╭─ MATERIAL SUPPLIED
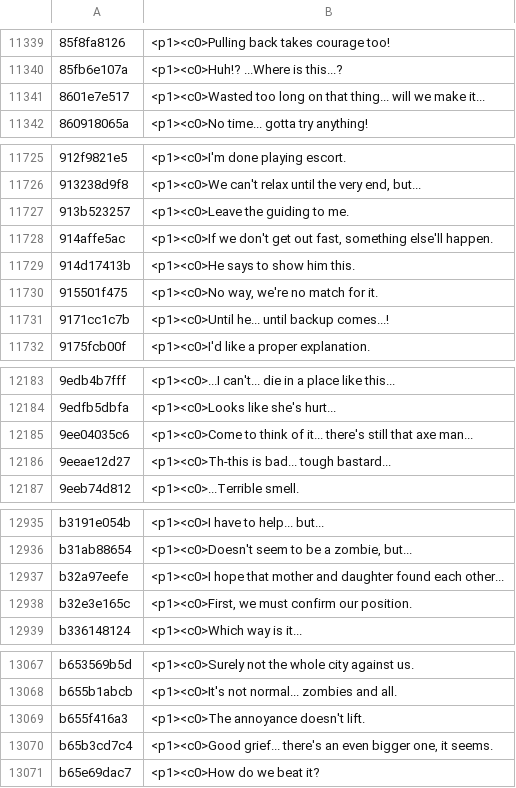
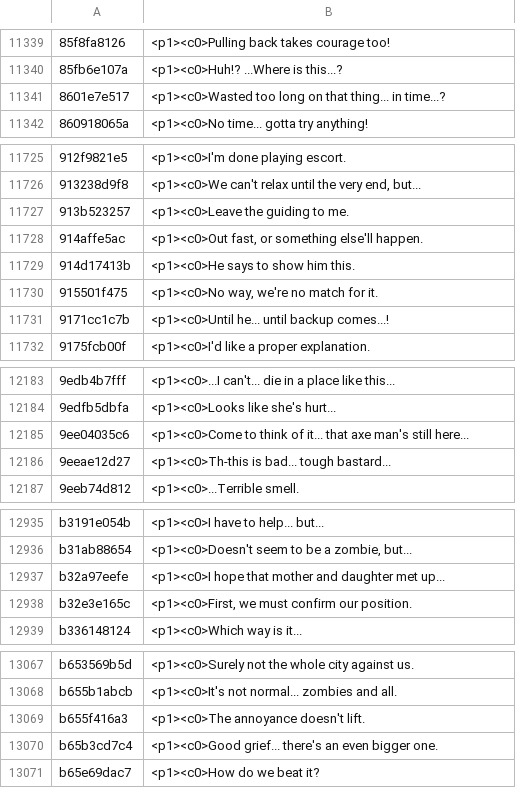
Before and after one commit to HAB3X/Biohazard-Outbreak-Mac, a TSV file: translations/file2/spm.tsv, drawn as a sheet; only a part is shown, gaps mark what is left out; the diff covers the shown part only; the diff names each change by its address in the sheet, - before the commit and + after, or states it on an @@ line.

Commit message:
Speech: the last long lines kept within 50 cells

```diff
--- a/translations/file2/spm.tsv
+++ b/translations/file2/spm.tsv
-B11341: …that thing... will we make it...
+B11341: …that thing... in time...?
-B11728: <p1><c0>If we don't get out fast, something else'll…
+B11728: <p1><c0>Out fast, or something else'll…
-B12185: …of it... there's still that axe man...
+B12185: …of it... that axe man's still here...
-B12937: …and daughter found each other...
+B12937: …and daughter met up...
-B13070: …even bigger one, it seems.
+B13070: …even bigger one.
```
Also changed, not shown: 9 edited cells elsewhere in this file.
╰─
- _ASSIGNMENT_
Output each line above exactly as it stands, omitting the pictures.

- _OUTPUT OF THE EXERCISE_
Before and after one commit to HAB3X/Biohazard-Outbreak-Mac, a TSV file: translations/file2/spm.tsv, drawn as a sheet; only a part is shown, gaps mark what is left out; the diff covers the shown part only; the diff names each change by its address in the sheet, - before the commit and + after, or states it on an @@ line.

Commit message:
Speech: the last long lines kept within 50 cells

```diff
--- a/translations/file2/spm.tsv
+++ b/translations/file2/spm.tsv
-B11341: …that thing... will we make it...
+B11341: …that thing... in time...?
-B11728: <p1><c0>If we don't get out fast, something else'll…
+B11728: <p1><c0>Out fast, or something else'll…
-B12185: …of it... there's still that axe man...
+B12185: …of it... that axe man's still here...
-B12937: …and daughter found each other...
+B12937: …and daughter met up...
-B13070: …even bigger one, it seems.
+B13070: …even bigger one.
```
Also changed, not shown: 9 edited cells elsewhere in this file.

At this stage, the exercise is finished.